Front-end code edit data:
----------

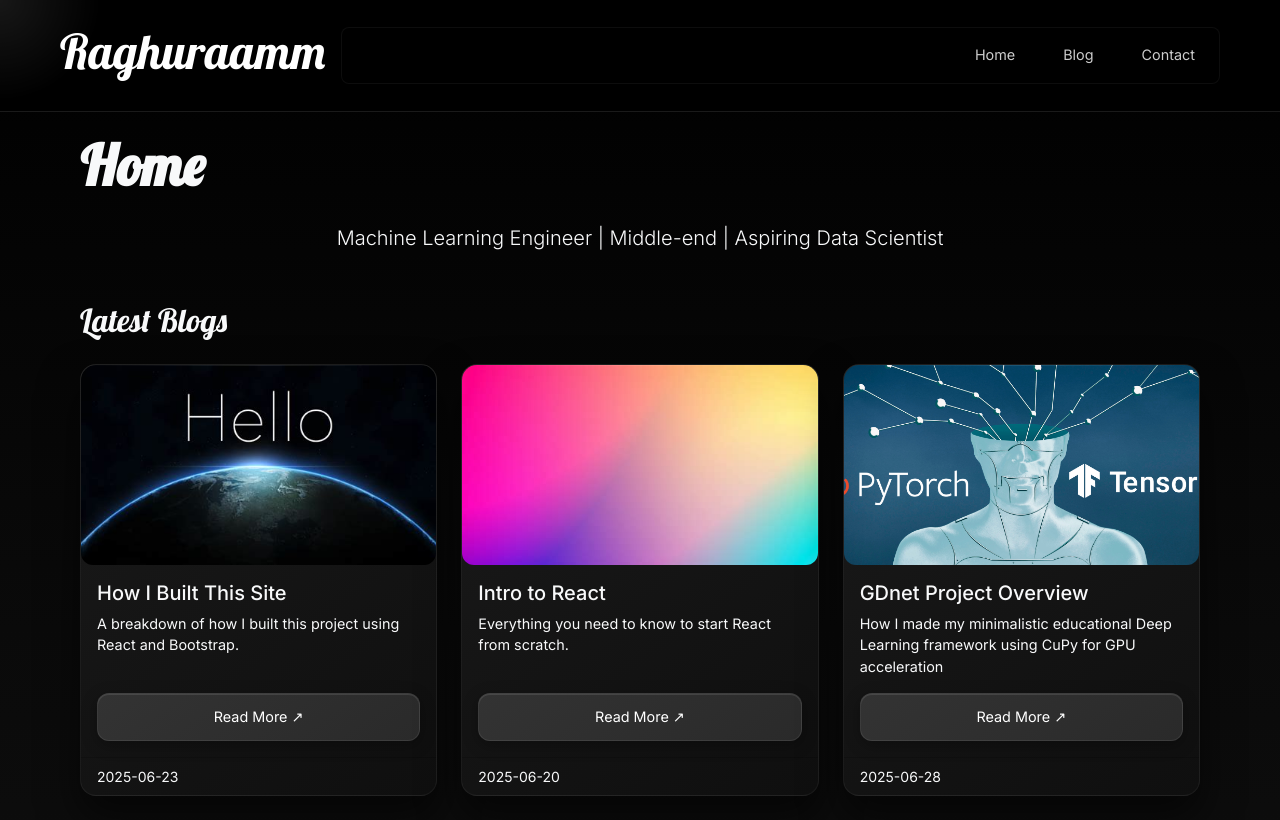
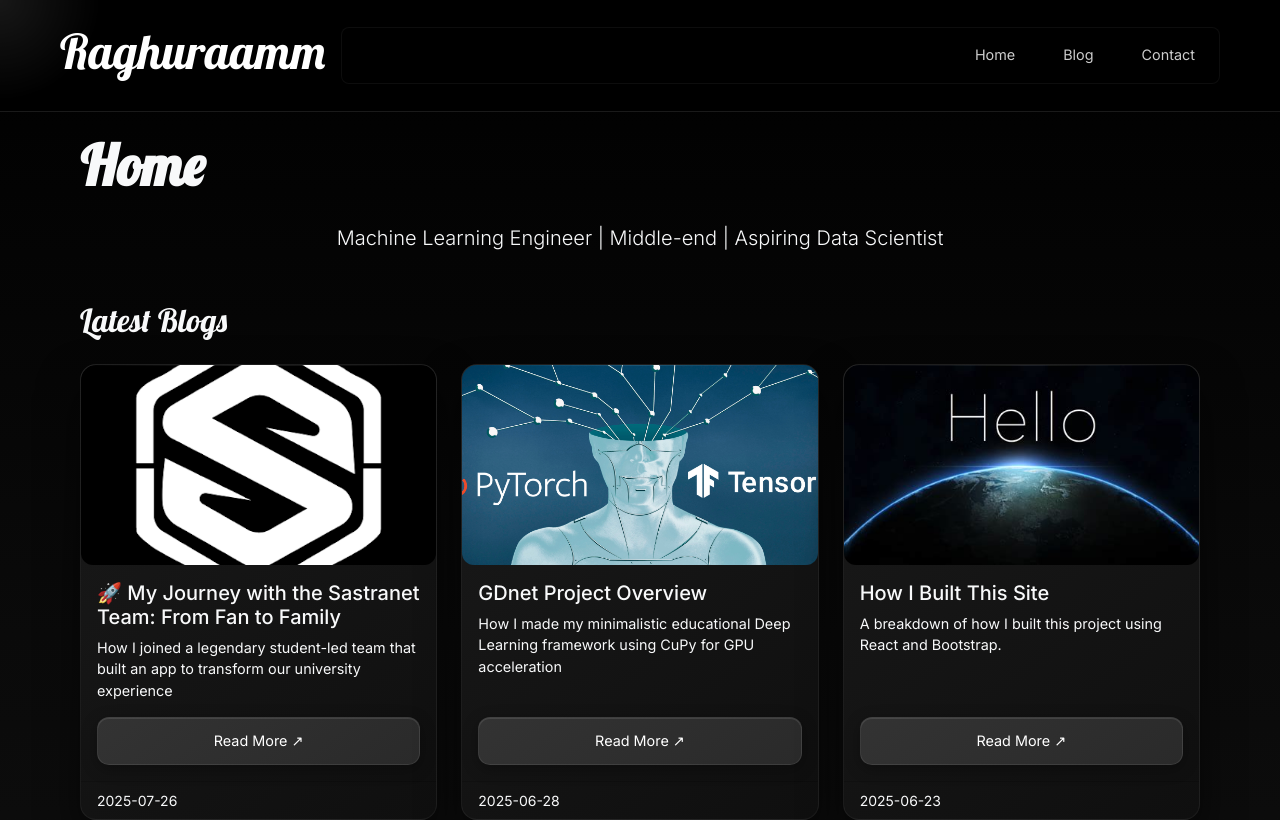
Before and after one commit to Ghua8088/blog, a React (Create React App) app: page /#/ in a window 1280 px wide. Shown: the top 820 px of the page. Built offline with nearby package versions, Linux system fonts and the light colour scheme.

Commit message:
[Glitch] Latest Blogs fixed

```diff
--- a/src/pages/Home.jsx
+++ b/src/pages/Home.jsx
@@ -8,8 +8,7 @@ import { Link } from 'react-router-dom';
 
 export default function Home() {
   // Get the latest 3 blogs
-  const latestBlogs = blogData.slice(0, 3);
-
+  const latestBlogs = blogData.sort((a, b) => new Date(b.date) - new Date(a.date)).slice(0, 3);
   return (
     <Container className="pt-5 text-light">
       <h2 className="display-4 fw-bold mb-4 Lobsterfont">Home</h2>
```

----------

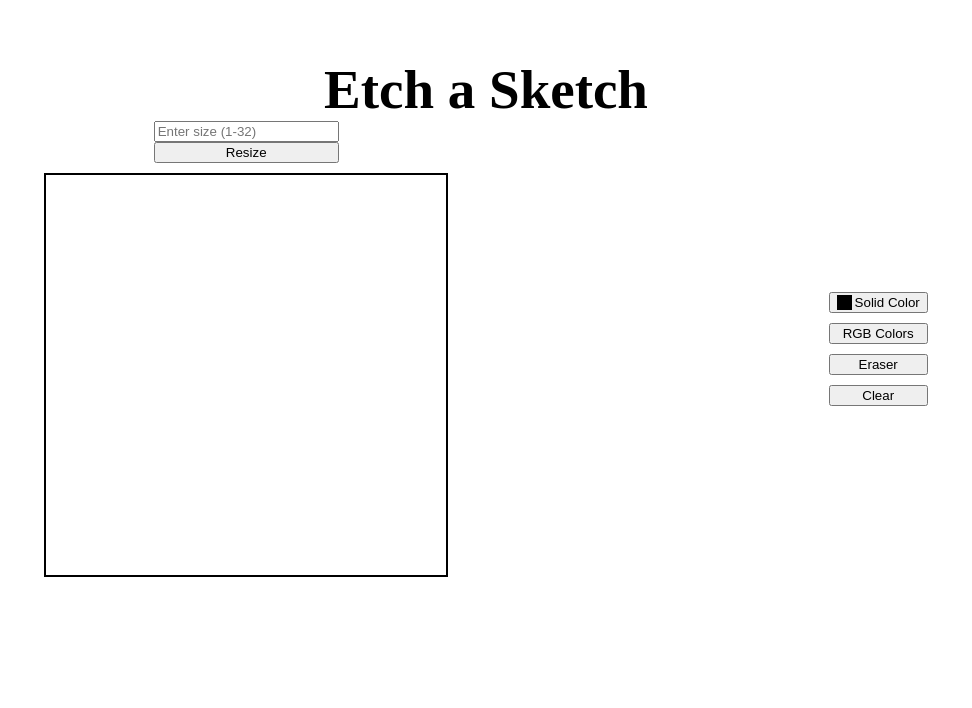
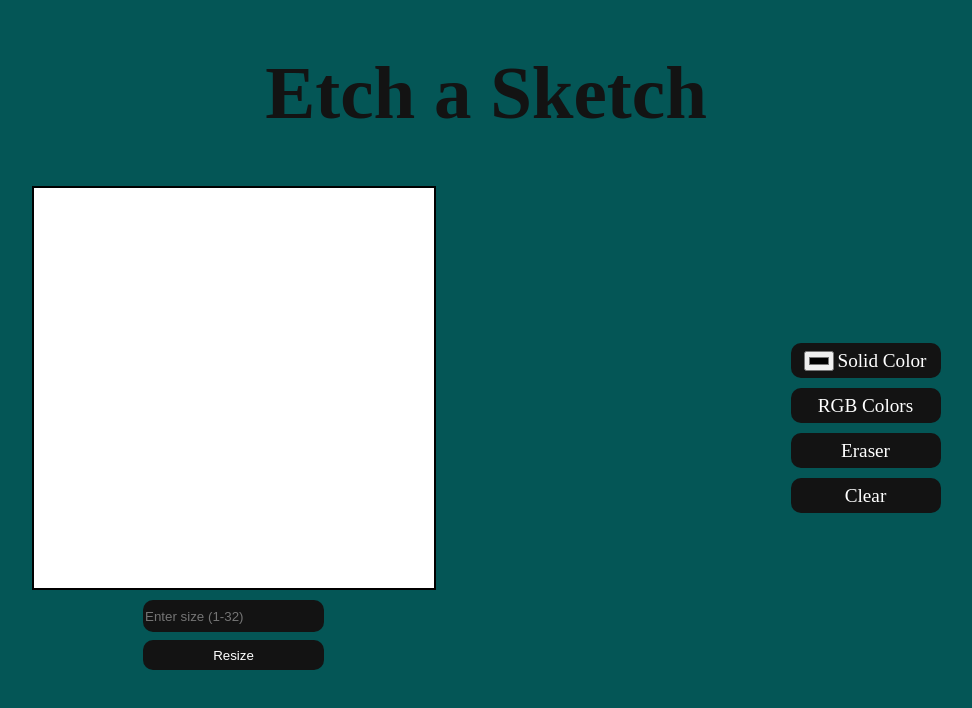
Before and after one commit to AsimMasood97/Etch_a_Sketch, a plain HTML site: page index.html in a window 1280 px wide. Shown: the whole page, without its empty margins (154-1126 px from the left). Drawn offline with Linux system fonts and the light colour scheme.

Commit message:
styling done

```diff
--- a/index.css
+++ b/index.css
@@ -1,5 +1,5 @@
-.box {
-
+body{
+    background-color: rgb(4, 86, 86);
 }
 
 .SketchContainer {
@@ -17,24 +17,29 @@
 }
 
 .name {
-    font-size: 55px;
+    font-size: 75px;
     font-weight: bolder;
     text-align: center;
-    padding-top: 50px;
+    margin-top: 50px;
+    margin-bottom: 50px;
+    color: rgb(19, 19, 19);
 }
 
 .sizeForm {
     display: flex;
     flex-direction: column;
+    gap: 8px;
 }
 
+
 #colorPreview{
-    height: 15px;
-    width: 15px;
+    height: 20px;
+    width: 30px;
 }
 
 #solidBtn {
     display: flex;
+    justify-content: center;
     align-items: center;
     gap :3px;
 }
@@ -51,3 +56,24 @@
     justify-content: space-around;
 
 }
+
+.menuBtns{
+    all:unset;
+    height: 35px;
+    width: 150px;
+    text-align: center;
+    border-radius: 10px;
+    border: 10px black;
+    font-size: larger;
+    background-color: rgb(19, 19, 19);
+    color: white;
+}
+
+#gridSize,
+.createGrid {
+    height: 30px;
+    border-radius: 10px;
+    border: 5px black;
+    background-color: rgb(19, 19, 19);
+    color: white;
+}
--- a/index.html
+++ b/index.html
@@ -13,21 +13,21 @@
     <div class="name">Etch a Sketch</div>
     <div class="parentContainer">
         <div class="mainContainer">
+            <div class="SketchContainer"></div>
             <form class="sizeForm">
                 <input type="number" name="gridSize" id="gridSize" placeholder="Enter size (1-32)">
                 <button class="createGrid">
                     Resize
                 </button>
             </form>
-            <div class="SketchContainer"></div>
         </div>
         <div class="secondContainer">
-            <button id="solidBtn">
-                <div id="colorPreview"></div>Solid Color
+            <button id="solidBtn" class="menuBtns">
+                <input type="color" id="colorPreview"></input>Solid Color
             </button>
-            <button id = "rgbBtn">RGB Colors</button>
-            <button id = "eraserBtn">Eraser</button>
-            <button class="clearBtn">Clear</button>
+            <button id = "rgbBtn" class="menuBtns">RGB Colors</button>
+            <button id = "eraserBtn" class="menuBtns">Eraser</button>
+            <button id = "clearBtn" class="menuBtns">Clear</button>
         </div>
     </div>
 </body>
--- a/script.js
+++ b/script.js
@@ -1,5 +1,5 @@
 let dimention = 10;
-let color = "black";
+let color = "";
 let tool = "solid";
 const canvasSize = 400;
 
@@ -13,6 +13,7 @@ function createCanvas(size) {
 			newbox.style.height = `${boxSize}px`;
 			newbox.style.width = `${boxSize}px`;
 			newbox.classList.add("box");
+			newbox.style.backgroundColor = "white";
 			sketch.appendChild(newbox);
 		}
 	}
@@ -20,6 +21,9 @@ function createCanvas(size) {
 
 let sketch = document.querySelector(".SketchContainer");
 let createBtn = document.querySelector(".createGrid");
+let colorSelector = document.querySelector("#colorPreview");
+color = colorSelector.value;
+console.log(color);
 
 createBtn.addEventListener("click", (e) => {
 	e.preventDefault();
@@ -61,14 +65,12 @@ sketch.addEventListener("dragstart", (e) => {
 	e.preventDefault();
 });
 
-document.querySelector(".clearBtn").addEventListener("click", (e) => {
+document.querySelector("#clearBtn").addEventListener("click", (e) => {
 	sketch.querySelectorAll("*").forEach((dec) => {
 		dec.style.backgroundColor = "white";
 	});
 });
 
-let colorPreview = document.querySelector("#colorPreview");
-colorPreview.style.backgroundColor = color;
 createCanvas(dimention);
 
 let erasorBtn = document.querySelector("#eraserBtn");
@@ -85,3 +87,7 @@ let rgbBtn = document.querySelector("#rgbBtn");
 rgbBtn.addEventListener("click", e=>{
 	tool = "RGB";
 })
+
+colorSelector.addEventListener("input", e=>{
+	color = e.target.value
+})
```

----------

Wherever the word "colorPreview" appears in a line of the data above, copy that line.

*TASK RESULT*
 #colorPreview{
-                <div id="colorPreview"></div>Solid Color
+                <input type="color" id="colorPreview"></input>Solid Color
+let colorSelector = document.querySelector("#colorPreview");
-let colorPreview = document.querySelector("#colorPreview");
-colorPreview.style.backgroundColor = color;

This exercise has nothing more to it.